Task instructions >> Please go through the records below and return every line holding the word "experiments".

****

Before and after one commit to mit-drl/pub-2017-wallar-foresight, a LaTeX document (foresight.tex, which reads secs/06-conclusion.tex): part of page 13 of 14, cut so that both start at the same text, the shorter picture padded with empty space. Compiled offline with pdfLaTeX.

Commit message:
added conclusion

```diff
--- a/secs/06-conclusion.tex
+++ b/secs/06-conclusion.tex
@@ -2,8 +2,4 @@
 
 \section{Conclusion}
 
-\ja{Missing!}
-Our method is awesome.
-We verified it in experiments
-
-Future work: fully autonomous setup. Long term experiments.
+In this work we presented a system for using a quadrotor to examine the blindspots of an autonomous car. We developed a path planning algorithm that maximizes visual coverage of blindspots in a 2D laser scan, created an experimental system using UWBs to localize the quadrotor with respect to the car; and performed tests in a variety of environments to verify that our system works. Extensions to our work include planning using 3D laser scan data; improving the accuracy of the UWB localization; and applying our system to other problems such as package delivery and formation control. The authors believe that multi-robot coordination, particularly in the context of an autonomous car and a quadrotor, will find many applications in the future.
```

****

Result of this exercise >>
-We verified it in experiments
-Future work: fully autonomous setup. Long term experiments.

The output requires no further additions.